It's a bit like the children's fairy tale - "The Emperor's New Clothes". Because so many people close to the standard have invested so much into it no one wants to admit it's not working as a standard. You'll find that people from HL7 get extremely defensive if you even hint at the idea that v3 has problems. You've gotten a taste of it already on this list.

Most vendors are extremely careful to avoid being openly negative about the standard because they are afraid of being seen as anti HL7. No one wants to risk annoying organizations like the NHS and Infoway or members of the HL7 organization that have influence over buying decisions at hospitals.

Infoway practically bank rolls the HL7 organization these days. They almost managed to stop v2 education from happening at the next HL7 meeting in Canada.

So it's a pretty pickle that the HL7 organization has gotten itself into - it is almost
impossible politically for it back down at this stage.

To get a more objective view of v3 you need to look at the opinions of people that do not have so much invested in it. One amusing website I can suggest is

Good luck with your integration - and don't feel embarrassed about the problems you have with version 3.0 - you're just the little boy that's pointing out that the emperor is not wearing any clothes.

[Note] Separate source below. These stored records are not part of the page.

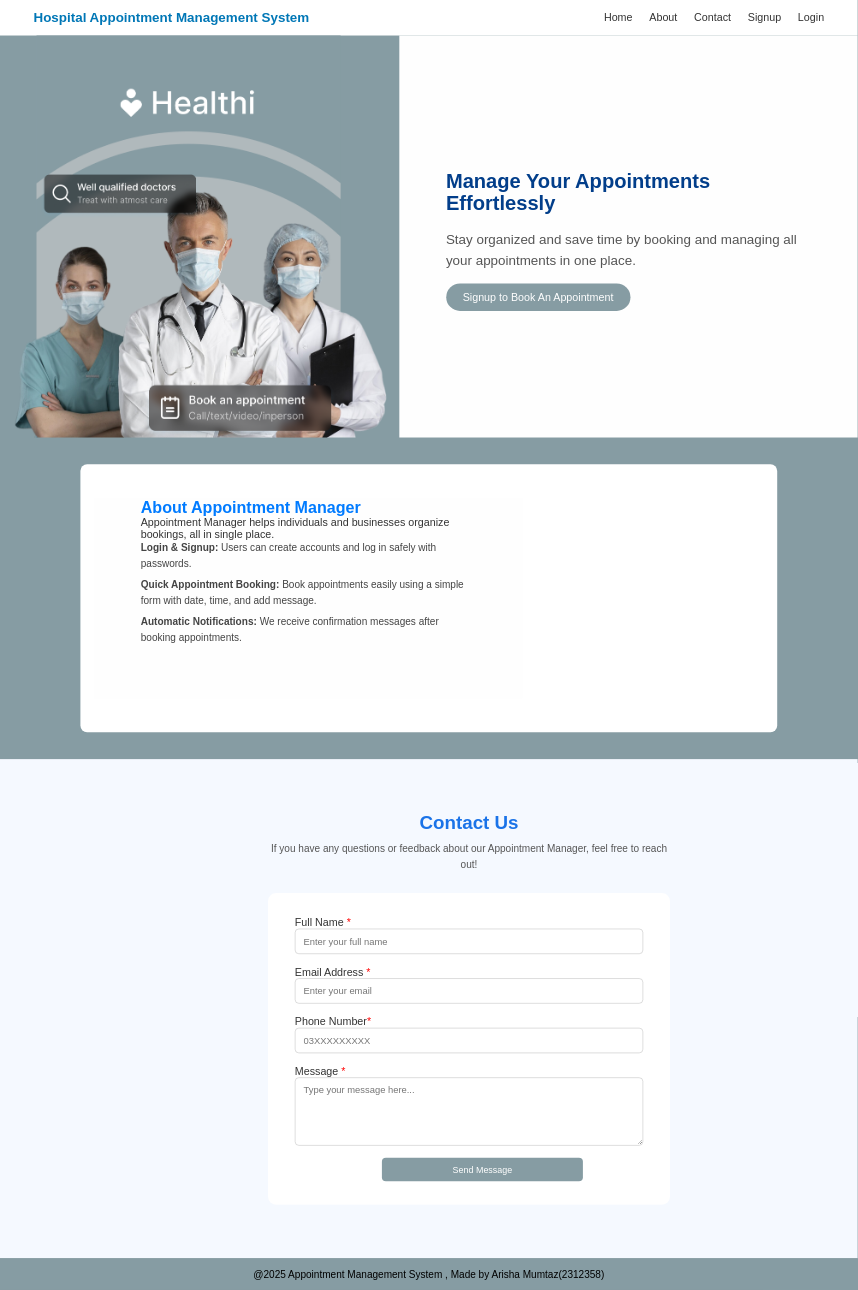
Repository: Arisha004/hospital-management-midterm-
Page: http://localhost/landingpage.html
These files come from the project's save history. The page is drawn as it stood at one moment and after a run of saves; the edit follows.
The browser window is 1280 px wide. The pictures show the whole page, at 67% of full size.
The page is run by PHP 8.4 with error messages shown; the project is at /var/www/html/.

Above is the page before, as saved 2025-11-08 14:29:49.

After the next 2 saves:
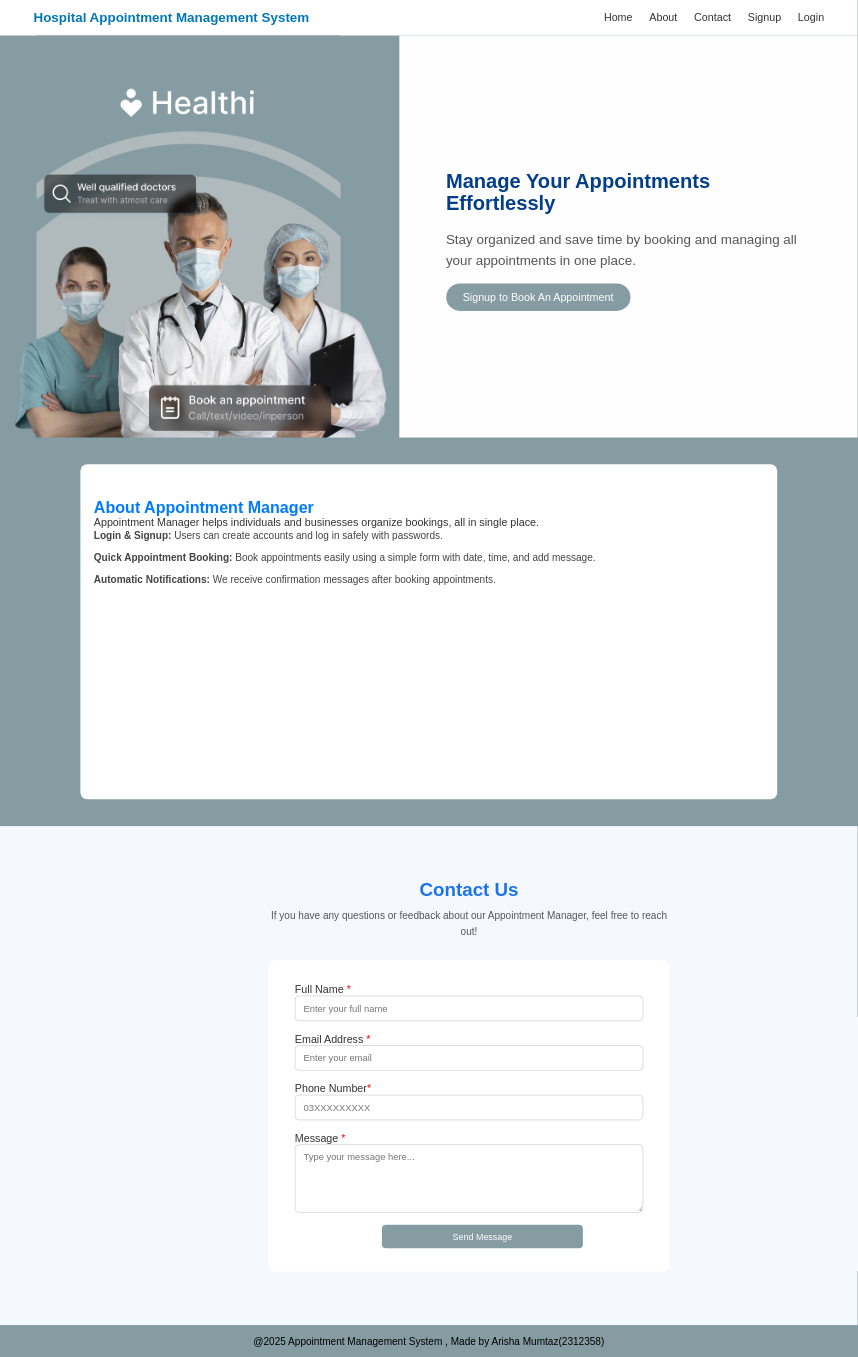
The 2 saves are shown as one change because they came seconds apart.
The last was saved 28 s later.
--- a/style.css
+++ b/style.css
@@ -200,7 +200,7 @@ Its children (e.g., .left and .right) automatically become flex items.flex items
 }
  .landingabout {
   display: flex;
-  height: 300px;
+  height: 400px;
 }
 
 
@@ -219,7 +219,7 @@ Its children (e.g., .left and .right) automatically become flex items.flex items
 }
 
 
-.landing .left,.landingabout .leftabout {
+.landing .left {
 
   width: 50%;
   padding: 0 70px; /*adds 70px space on left and right (inner spacing).*/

Source: HL7 Anwendergruppe Österreich.

Monday, December 03, 2007

The OBO Foundry: Coordinated Evolution of Ontologies to Support Biomedical Data Integration

The Open Biomedical Ontologies (OBO) Foundry is an attempt to develop a suite of reference ontologies to support data integration across the entire domain of biomedical research. Thus it shares some of the goals of HL7, including the desire to bring about prospective standardization in support of interoperability and cumulativity of biomedical data. In contrast to HL7, however, the Foundry takes a modular approach that is rooted in the division of expertise of biological scientists.

The OBO Foundry welcomes criticism, and a description of the initiative, published in Nature Biotechnology, is now available here. Alternative link here.